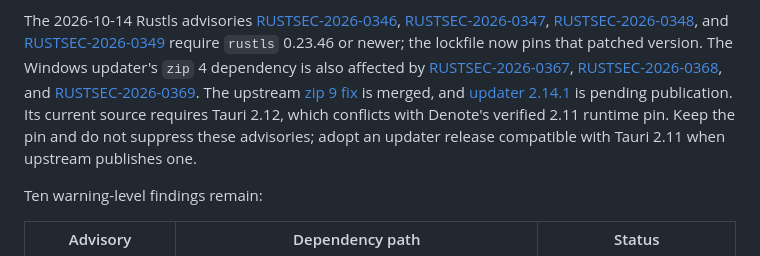
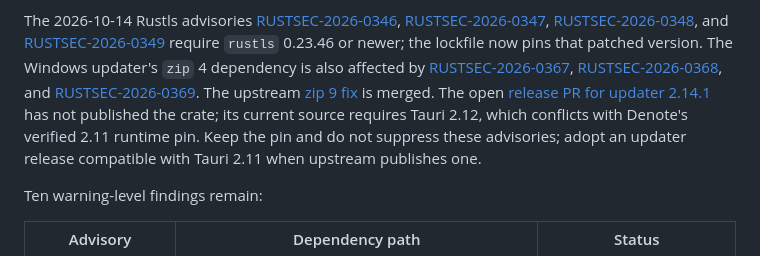
Before and after one commit to mbianchidev/denote, a Markdown page: docs/development.md, the part around the change. Rendered like a GitHub page.

Commit message:
Clarify pending updater release status
Co-authored-by: mbianchidev <37507190+mbianchidev@users.noreply.github.com>

```diff
--- a/docs/development.md
+++ b/docs/development.md
@@ -808,9 +808,9 @@ affected by [RUSTSEC-2026-0367](https://rustsec.org/advisories/RUSTSEC-2026-0367
 [RUSTSEC-2026-0368](https://rustsec.org/advisories/RUSTSEC-2026-0368), and
 [RUSTSEC-2026-0369](https://rustsec.org/advisories/RUSTSEC-2026-0369). The
 upstream [zip 9 fix](https://github.com/tauri-apps/plugins-workspace/pull/3698)
-is merged, and [updater 2.14.1](https://github.com/tauri-apps/plugins-workspace/pull/3712)
-is pending publication. Its current source requires Tauri 2.12, which conflicts
-with Denote's verified 2.11 runtime pin. Keep the pin and do not suppress these
+is merged. The open [release PR for updater 2.14.1](https://github.com/tauri-apps/plugins-workspace/pull/3712)
+has not published the crate; its current source requires Tauri 2.12, which
+conflicts with Denote's verified 2.11 runtime pin. Keep the pin and do not suppress these
 advisories; adopt an updater release compatible with Tauri 2.11 when upstream
 publishes one.
 
```
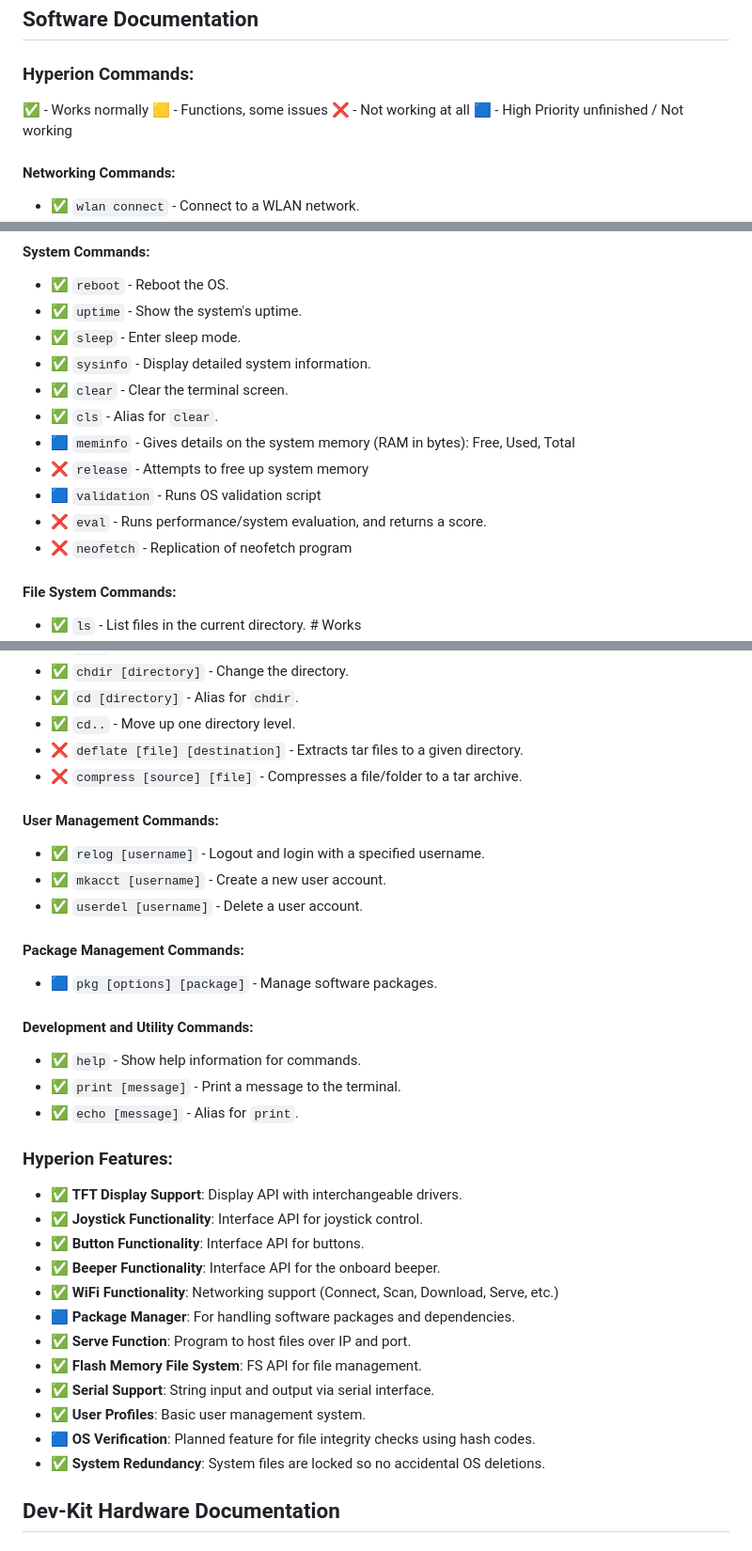
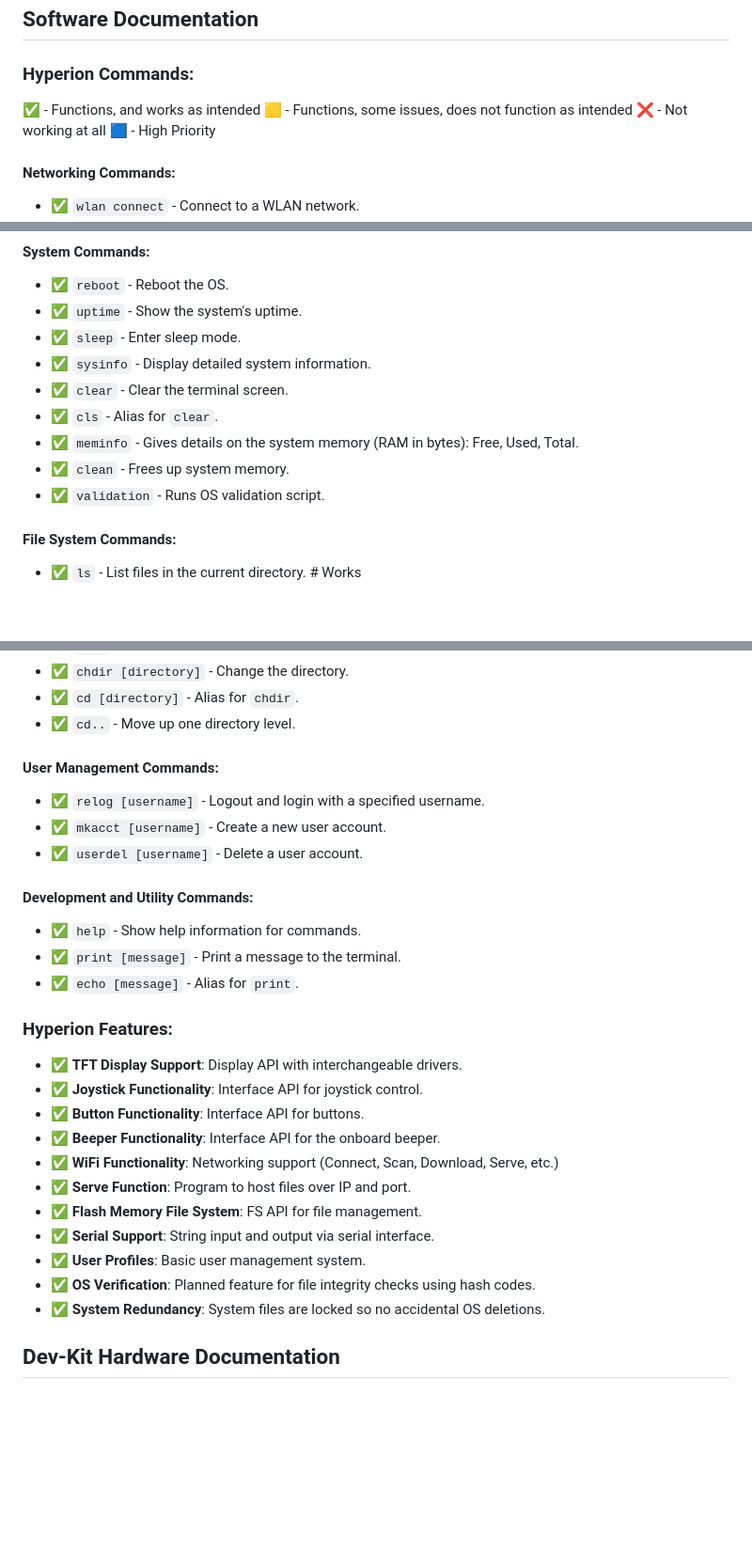
Before and after one commit to dash1101/RPCortex-OS, a Markdown page: Assets/Hyperion-Docs.md, 3 parts joined by grey strips. Shown: that part at 94% size. Drawn GitHub-style; blank space fills up the shorter version.

```diff
--- a/Assets/Hyperion-Docs.md
+++ b/Assets/Hyperion-Docs.md
@@ -3,10 +3,10 @@
 ## Software Documentation
 
 ### Hyperion Commands:
-✅ - Works normally
-🟨 - Functions, some issues
+✅ - Functions, and works as intended
+🟨 - Functions, some issues, does not function as intended
 ❌ - Not working at all
-🟦 - High Priority unfinished / Not working
+🟦 - High Priority
 
 #### Networking Commands:
 - ✅ `wlan connect` - Connect to a WLAN network.
@@ -27,11 +27,9 @@
 - ✅ `sysinfo` - Display detailed system information.
 - ✅ `clear` - Clear the terminal screen.
 - ✅ `cls` - Alias for `clear`.
-- 🟦 `meminfo` - Gives details on the system memory (RAM in bytes): Free, Used, Total
-- ❌ `release` - Attempts to free up system memory
-- 🟦 `validation` - Runs OS validation script
-- ❌ `eval` - Runs performance/system evaluation, and returns a score.
-- ❌ `neofetch` - Replication of neofetch program
+- ✅ `meminfo` - Gives details on the system memory (RAM in bytes): Free, Used, Total.
+- ✅ `clean` - Frees up system memory.
+- ✅ `validation` - Runs OS validation script.
 
 #### File System Commands:
 - ✅ `ls` - List files in the current directory. # Works
@@ -61,16 +59,12 @@
 - ✅ `chdir [directory]` - Change the directory.
 - ✅ `cd [directory]` - Alias for `chdir`.
 - ✅ `cd..` - Move up one directory level.
-- ❌ `deflate [file] [destination]` - Extracts tar files to a given directory.
-- ❌ `compress [source] [file]` - Compresses a file/folder to a tar archive.
 
 #### User Management Commands:
 - ✅ `relog [username]` - Logout and login with a specified username.
 - ✅ `mkacct [username]` - Create a new user account.
 - ✅ `userdel [username]` - Delete a user account.
 
-#### Package Management Commands:
-- 🟦 `pkg [options] [package]` - Manage software packages.
 
 #### Development and Utility Commands:
 - ✅ `help` - Show help information for commands.
@@ -84,12 +78,11 @@
 - ✅ **Button Functionality**: Interface API for buttons.
 - ✅ **Beeper Functionality**: Interface API for the onboard beeper.
 - ✅ **WiFi Functionality**: Networking support (Connect, Scan, Download, Serve, etc.)
-- 🟦 **Package Manager**: For handling software packages and dependencies.
 - ✅ **Serve Function**: Program to host files over IP and port.
 - ✅ **Flash Memory File System**: FS API for file management.
 - ✅ **Serial Support**: String input and output via serial interface.
 - ✅ **User Profiles**: Basic user management system.
-- 🟦 **OS Verification**: Planned feature for file integrity checks using hash codes.
+- ✅ **OS Verification**: Planned feature for file integrity checks using hash codes.
 - ✅ **System Redundancy**: System files are locked so no accidental OS deletions.
 
 ## Dev-Kit Hardware Documentation
```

####################

## [The problem]
Your copy of the material above should be exact and free of pictures.

## [Response to this exercise]
Before and after one commit to mbianchidev/denote, a Markdown page: docs/development.md, the part around the change. Rendered like a GitHub page.

Commit message:
Clarify pending updater release status
Co-authored-by: mbianchidev <37507190+mbianchidev@users.noreply.github.com>

```diff
--- a/docs/development.md
+++ b/docs/development.md
@@ -808,9 +808,9 @@ affected by [RUSTSEC-2026-0367](https://rustsec.org/advisories/RUSTSEC-2026-0367
 [RUSTSEC-2026-0368](https://rustsec.org/advisories/RUSTSEC-2026-0368), and
 [RUSTSEC-2026-0369](https://rustsec.org/advisories/RUSTSEC-2026-0369). The
 upstream [zip 9 fix](https://github.com/tauri-apps/plugins-workspace/pull/3698)
-is merged, and [updater 2.14.1](https://github.com/tauri-apps/plugins-workspace/pull/3712)
-is pending publication. Its current source requires Tauri 2.12, which conflicts
-with Denote's verified 2.11 runtime pin. Keep the pin and do not suppress these
+is merged. The open [release PR for updater 2.14.1](https://github.com/tauri-apps/plugins-workspace/pull/3712)
+has not published the crate; its current source requires Tauri 2.12, which
+conflicts with Denote's verified 2.11 runtime pin. Keep the pin and do not suppress these
 advisories; adopt an updater release compatible with Tauri 2.11 when upstream
 publishes one.
 
```
Before and after one commit to dash1101/RPCortex-OS, a Markdown page: Assets/Hyperion-Docs.md, 3 parts joined by grey strips. Shown: that part at 94% size. Drawn GitHub-style; blank space fills up the shorter version.

```diff
--- a/Assets/Hyperion-Docs.md
+++ b/Assets/Hyperion-Docs.md
@@ -3,10 +3,10 @@
 ## Software Documentation
 
 ### Hyperion Commands:
-✅ - Works normally
-🟨 - Functions, some issues
+✅ - Functions, and works as intended
+🟨 - Functions, some issues, does not function as intended
 ❌ - Not working at all
-🟦 - High Priority unfinished / Not working
+🟦 - High Priority
 
 #### Networking Commands:
 - ✅ `wlan connect` - Connect to a WLAN network.
@@ -27,11 +27,9 @@
 - ✅ `sysinfo` - Display detailed system information.
 - ✅ `clear` - Clear the terminal screen.
 - ✅ `cls` - Alias for `clear`.
-- 🟦 `meminfo` - Gives details on the system memory (RAM in bytes): Free, Used, Total
-- ❌ `release` - Attempts to free up system memory
-- 🟦 `validation` - Runs OS validation script
-- ❌ `eval` - Runs performance/system evaluation, and returns a score.
-- ❌ `neofetch` - Replication of neofetch program
+- ✅ `meminfo` - Gives details on the system memory (RAM in bytes): Free, Used, Total.
+- ✅ `clean` - Frees up system memory.
+- ✅ `validation` - Runs OS validation script.
 
 #### File System Commands:
 - ✅ `ls` - List files in the current directory. # Works
@@ -61,16 +59,12 @@
 - ✅ `chdir [directory]` - Change the directory.
 - ✅ `cd [directory]` - Alias for `chdir`.
 - ✅ `cd..` - Move up one directory level.
-- ❌ `deflate [file] [destination]` - Extracts tar files to a given directory.
-- ❌ `compress [source] [file]` - Compresses a file/folder to a tar archive.
 
 #### User Management Commands:
 - ✅ `relog [username]` - Logout and login with a specified username.
 - ✅ `mkacct [username]` - Create a new user account.
 - ✅ `userdel [username]` - Delete a user account.
 
-#### Package Management Commands:
-- 🟦 `pkg [options] [package]` - Manage software packages.
 
 #### Development and Utility Commands:
 - ✅ `help` - Show help information for commands.
@@ -84,12 +78,11 @@
 - ✅ **Button Functionality**: Interface API for buttons.
 - ✅ **Beeper Functionality**: Interface API for the onboard beeper.
 - ✅ **WiFi Functionality**: Networking support (Connect, Scan, Download, Serve, etc.)
-- 🟦 **Package Manager**: For handling software packages and dependencies.
 - ✅ **Serve Function**: Program to host files over IP and port.
 - ✅ **Flash Memory File System**: FS API for file management.
 - ✅ **Serial Support**: String input and output via serial interface.
 - ✅ **User Profiles**: Basic user management system.
-- 🟦 **OS Verification**: Planned feature for file integrity checks using hash codes.
+- ✅ **OS Verification**: Planned feature for file integrity checks using hash codes.
 - ✅ **System Redundancy**: System files are locked so no accidental OS deletions.
 
 ## Dev-Kit Hardware Documentation
```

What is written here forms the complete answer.